Centrist political leaders, young and old, criticise religion based laws.
In a discussion entitled "Youth Nationalism in the Era of Globalisation", in Jakarta on 24th August attended by chairman of Partai Demokrat (PD), Anas Urbaningrum, chairman of the youth wing of Partai Demokrasi Indonesia Perjuangan (PDI-P), Maruarar Sirait, Melki Lakalena from the religion wing of Golkar, and secretary general of Partai Kebangkitan Bangsa (PKB), Yenny Wahid, as well as Universitas Indonesia (UI) lecturer Effendy Gazali, Islam-based sharia laws came in for some criticism.
Anas Urbaningrum, former leader of Himpunan Mahasiswa Islam (HMI), claimed that the local laws based on Islam in some parts of the country (perhaps like in Padang and South Sulawesi) were merely political plays, that they used religion as a cover for political ends and did not reflect the substance, spirit or values of Islam.
Anas described this as "political identity" gone out of control and said that if such laws employed the spirit of Islam, rather than simply using the religion as a cloak, then there would be no problem as they would then be simply a natural part of the country and its make-up, presumably given the fact that most people in Indonesia are Muslim.
The solution to the problem was to ensure that Muslims had a better, much deeper understanding of their religion, he said.
Don't try to force things using religion as a cover, because it won't win support.
Maruarar Sirait of the youth wing of PDI-P said the religious laws came about because the government was weak and he urged young people to develop a different kind of nationalism, one that was presumably not connected to religion.
Meanwhile the lovely Yenny Wahid of PKB said religious laws used the symbolism of Islam only, the package, but not the inside, the meaning. This produced resistance from various quarters all over the country. She said laws that forced women to wear the headscarf (like in Aceh) produced in reaction laws in other places (perhaps like in Manokwari, Papua, one, two) forbidding the wearing of headscarfs.
Melki Lakalena of Golkar, who is from East Nusa Tenggara, complained that the central government was not doing enough to deal with the problematic laws. As long as Indonesia got all hot and bothered by symbolic matters the country would remain backward and at the mercy of stronger foreign powers.

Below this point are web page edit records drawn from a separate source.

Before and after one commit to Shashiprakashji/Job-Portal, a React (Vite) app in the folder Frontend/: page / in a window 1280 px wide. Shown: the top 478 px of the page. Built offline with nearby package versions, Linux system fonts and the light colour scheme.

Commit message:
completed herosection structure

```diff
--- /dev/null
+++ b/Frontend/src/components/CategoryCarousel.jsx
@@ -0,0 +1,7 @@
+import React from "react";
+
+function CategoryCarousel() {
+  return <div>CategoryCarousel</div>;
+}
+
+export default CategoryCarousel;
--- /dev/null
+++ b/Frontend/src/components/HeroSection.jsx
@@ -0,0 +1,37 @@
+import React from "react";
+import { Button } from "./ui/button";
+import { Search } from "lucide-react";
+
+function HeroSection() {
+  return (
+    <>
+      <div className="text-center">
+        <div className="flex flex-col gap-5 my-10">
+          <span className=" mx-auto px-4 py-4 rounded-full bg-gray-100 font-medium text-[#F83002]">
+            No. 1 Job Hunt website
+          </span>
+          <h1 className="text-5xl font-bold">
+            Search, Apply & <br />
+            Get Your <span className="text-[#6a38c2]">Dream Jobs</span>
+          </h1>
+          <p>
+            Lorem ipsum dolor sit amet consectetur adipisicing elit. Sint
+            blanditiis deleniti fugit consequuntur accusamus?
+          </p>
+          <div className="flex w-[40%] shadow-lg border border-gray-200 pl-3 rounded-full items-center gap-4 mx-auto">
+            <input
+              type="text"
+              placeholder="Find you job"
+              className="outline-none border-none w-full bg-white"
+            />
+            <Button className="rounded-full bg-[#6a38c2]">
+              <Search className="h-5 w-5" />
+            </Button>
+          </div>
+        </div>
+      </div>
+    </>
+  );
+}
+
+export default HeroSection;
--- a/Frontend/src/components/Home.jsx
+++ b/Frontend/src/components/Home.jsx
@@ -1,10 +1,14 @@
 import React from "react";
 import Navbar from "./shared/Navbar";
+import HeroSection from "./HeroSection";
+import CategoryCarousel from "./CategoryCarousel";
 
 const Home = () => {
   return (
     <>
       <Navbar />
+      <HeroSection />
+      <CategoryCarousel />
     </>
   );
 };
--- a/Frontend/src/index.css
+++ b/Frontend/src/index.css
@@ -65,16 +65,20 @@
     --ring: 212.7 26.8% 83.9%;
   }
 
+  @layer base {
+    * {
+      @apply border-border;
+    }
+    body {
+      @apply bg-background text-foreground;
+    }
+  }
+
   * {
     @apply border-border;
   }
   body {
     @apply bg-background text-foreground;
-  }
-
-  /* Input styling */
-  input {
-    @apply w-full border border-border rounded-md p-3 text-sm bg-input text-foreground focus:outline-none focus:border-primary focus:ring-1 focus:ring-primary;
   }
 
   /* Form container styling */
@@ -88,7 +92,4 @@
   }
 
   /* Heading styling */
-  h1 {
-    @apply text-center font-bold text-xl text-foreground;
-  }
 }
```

Indonesia is not capable of competing in south-east Asia, and the problems of the people are neglected because of these [irrelevant] things.
Meanwhile the recent appointment of the governor of Central Java, Mardiyanto, to the position of Home Affairs minister, has raised hopes among some that the problematic laws will be centrally reviewed and annulled.
Hidayat Bassalman of a state administrative institute says that people of military background, like Mardiyanto, tend to put the interests of national unity above sectarian ones, and that Mardiyanto will prevent the splitting up of the country into enclaves. suarapembaruan
Vice-president Jusuf Kalla yet again voiced his contempt for religious laws at a meeting of the East Java Nahdlatul Ulama on 30th August, claiming that regents and mayors who enacted laws that required sharia observance were insulting God.
Local Islamic laws reduce Islam and sharia to a lower level, insult God, and offend clerics